The defendant contends that the trial court erred in granting the custody of the two minor children to the plaintiff. We are of the opinion that the evidence herein recited shows the unfitness of the defendant to have the custody of either or both of the minor children. With reference to the custody of the minor children, the evidence shows that on October 2, 1953, she abandoned her husband and her son, Stanley, then 12 years of age. She took Sylvia, aged 7 years, with her without the knowledge or consent of the plaintiff and thereby caused the child to become an innocent participant in the sordid mission in which she and Fanning were engaged. She has brought disgrace and humiliation upon her husband and her children. She now asks that she be given the custody of the children; and that they be required to live with her and Fanning while they continue to cohabit in an adulterous relationship. This court will not, under the circumstances here shown, grant any relief to her. She has forfeited any right she may have had to the custody of her children because of her disgraceful conduct. One may not willfully destroy the family relationship as she has done and expect a court to give consideration to her to the detriment of the husband she has so grievously wronged. She argues that she has done nothing morally wrong and that she has at all times kept within the letter of the law. This, of course, is not true. One who goes into another state to secure a divorce to meet the exigencies of the occasion does so at his peril. She may not be heard to say, after participating in a fraudulent plan to secure a quick divorce in another *696 state, that her intentions were good and that she acted with the best of motives.

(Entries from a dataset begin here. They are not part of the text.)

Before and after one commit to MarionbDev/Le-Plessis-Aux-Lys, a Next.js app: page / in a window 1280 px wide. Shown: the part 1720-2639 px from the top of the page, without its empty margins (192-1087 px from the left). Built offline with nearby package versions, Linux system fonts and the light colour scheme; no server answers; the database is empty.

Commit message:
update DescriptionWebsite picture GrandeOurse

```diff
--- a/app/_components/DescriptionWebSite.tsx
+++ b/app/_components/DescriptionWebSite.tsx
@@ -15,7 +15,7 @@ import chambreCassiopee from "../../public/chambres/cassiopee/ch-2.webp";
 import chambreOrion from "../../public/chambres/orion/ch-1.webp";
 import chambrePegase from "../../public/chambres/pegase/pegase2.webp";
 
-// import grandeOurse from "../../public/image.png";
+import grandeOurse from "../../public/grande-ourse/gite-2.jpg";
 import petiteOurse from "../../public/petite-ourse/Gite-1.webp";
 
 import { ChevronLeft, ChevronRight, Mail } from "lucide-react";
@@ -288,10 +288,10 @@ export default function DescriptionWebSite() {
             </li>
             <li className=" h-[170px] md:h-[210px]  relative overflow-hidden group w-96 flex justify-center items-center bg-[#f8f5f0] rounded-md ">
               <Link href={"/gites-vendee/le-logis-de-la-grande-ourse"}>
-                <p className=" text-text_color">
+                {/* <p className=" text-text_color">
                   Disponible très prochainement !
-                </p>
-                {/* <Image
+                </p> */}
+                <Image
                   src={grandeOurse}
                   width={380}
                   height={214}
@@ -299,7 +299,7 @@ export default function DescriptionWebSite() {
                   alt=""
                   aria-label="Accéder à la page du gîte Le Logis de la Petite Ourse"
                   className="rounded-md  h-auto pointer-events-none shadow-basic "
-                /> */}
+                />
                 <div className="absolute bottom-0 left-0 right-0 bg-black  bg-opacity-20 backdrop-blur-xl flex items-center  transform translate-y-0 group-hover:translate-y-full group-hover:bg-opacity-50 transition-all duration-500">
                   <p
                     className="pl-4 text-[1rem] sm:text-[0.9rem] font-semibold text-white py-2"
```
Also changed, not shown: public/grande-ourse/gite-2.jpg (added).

The public policy involved, particularly one so important as that bearing upon the integrity of the marriage relation, and the duties and responsibilities arising therefrom, will not permit misconceptions of legal rights to be urged as a defense in such cases. One who toys with the laws of the states and their judicial processes must accept the consequences when his plans fall short of the anticipated result. The prayer of the defendant for the custody of the minor children was properly denied by the trial court.

The record discloses that plaintiff is a proper person to have the custody of the children. He has a well-furnished modern home with suitable assistance for caring for the children's well-being. Adequate school facilities are shown to be available. He has the financal means to care for them in a suitable manner. The trial court properly granted the custody of the children to the plaintiff.

The plaintiff has filed a cross-appeal. He complains therein that the trial court should have found the defendant guilty of adultery and taxed the costs to her. Defendant admitted living with Fanning as his wife after May 1, 1954. This undisputed evidence requires a finding that the charge of adultery was established. The decree is hereby amended to so find. It necessarily follows that the costs of the action should be taxed against the defendant. The decree is modified to so order. The costs in this court are likewise taxed to the defendant.

The decree in all other respects is correct. The decree as modified by this court is therefore affirmed.

Affirmed as modified.